## WHAT IS BEING ASKED
Reproduce every entry exactly.

- Opening Delimiter -

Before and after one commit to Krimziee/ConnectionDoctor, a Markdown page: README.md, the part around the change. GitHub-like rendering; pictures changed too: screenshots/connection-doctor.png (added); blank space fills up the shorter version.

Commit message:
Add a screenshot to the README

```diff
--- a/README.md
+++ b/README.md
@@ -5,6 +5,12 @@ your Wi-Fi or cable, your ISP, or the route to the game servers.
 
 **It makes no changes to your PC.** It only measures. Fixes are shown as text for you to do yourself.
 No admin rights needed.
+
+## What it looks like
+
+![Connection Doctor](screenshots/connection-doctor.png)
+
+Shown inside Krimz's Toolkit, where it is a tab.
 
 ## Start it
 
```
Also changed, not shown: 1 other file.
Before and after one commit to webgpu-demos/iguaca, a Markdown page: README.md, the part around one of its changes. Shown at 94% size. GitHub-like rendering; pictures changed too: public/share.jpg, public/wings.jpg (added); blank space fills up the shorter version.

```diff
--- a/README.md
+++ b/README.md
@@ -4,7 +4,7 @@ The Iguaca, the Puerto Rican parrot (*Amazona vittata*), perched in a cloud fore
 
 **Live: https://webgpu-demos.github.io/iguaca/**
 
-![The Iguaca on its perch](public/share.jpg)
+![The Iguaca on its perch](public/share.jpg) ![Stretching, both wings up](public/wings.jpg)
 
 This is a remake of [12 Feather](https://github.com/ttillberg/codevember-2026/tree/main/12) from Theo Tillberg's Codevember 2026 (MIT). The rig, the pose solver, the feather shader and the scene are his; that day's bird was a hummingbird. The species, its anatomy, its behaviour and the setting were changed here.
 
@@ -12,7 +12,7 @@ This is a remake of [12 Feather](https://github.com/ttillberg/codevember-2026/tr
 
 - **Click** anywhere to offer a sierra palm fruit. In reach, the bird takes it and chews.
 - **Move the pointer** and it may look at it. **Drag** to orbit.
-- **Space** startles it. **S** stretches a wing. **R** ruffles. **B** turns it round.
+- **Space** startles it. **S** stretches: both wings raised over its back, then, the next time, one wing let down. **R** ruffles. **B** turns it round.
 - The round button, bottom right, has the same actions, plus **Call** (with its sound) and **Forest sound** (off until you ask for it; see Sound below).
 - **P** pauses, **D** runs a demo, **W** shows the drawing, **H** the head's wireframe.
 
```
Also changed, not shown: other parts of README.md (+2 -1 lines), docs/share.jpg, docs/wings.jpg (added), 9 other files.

- Closing Delimiter -

## ANSWER BELOW
Before and after one commit to Krimziee/ConnectionDoctor, a Markdown page: README.md, the part around the change. GitHub-like rendering; pictures changed too: screenshots/connection-doctor.png (added); blank space fills up the shorter version.

Commit message:
Add a screenshot to the README

```diff
--- a/README.md
+++ b/README.md
@@ -5,6 +5,12 @@ your Wi-Fi or cable, your ISP, or the route to the game servers.
 
 **It makes no changes to your PC.** It only measures. Fixes are shown as text for you to do yourself.
 No admin rights needed.
+
+## What it looks like
+
+![Connection Doctor](screenshots/connection-doctor.png)
+
+Shown inside Krimz's Toolkit, where it is a tab.
 
 ## Start it
 
```
Also changed, not shown: 1 other file.
Before and after one commit to webgpu-demos/iguaca, a Markdown page: README.md, the part around one of its changes. Shown at 94% size. GitHub-like rendering; pictures changed too: public/share.jpg, public/wings.jpg (added); blank space fills up the shorter version.

```diff
--- a/README.md
+++ b/README.md
@@ -4,7 +4,7 @@ The Iguaca, the Puerto Rican parrot (*Amazona vittata*), perched in a cloud fore
 
 **Live: https://webgpu-demos.github.io/iguaca/**
 
-![The Iguaca on its perch](public/share.jpg)
+![The Iguaca on its perch](public/share.jpg) ![Stretching, both wings up](public/wings.jpg)
 
 This is a remake of [12 Feather](https://github.com/ttillberg/codevember-2026/tree/main/12) from Theo Tillberg's Codevember 2026 (MIT). The rig, the pose solver, the feather shader and the scene are his; that day's bird was a hummingbird. The species, its anatomy, its behaviour and the setting were changed here.
 
@@ -12,7 +12,7 @@ This is a remake of [12 Feather](https://github.com/ttillberg/codevember-2026/tr
 
 - **Click** anywhere to offer a sierra palm fruit. In reach, the bird takes it and chews.
 - **Move the pointer** and it may look at it. **Drag** to orbit.
-- **Space** startles it. **S** stretches a wing. **R** ruffles. **B** turns it round.
+- **Space** startles it. **S** stretches: both wings raised over its back, then, the next time, one wing let down. **R** ruffles. **B** turns it round.
 - The round button, bottom right, has the same actions, plus **Call** (with its sound) and **Forest sound** (off until you ask for it; see Sound below).
 - **P** pauses, **D** runs a demo, **W** shows the drawing, **H** the head's wireframe.
 
```
Also changed, not shown: other parts of README.md (+2 -1 lines), docs/share.jpg, docs/wings.jpg (added), 9 other files.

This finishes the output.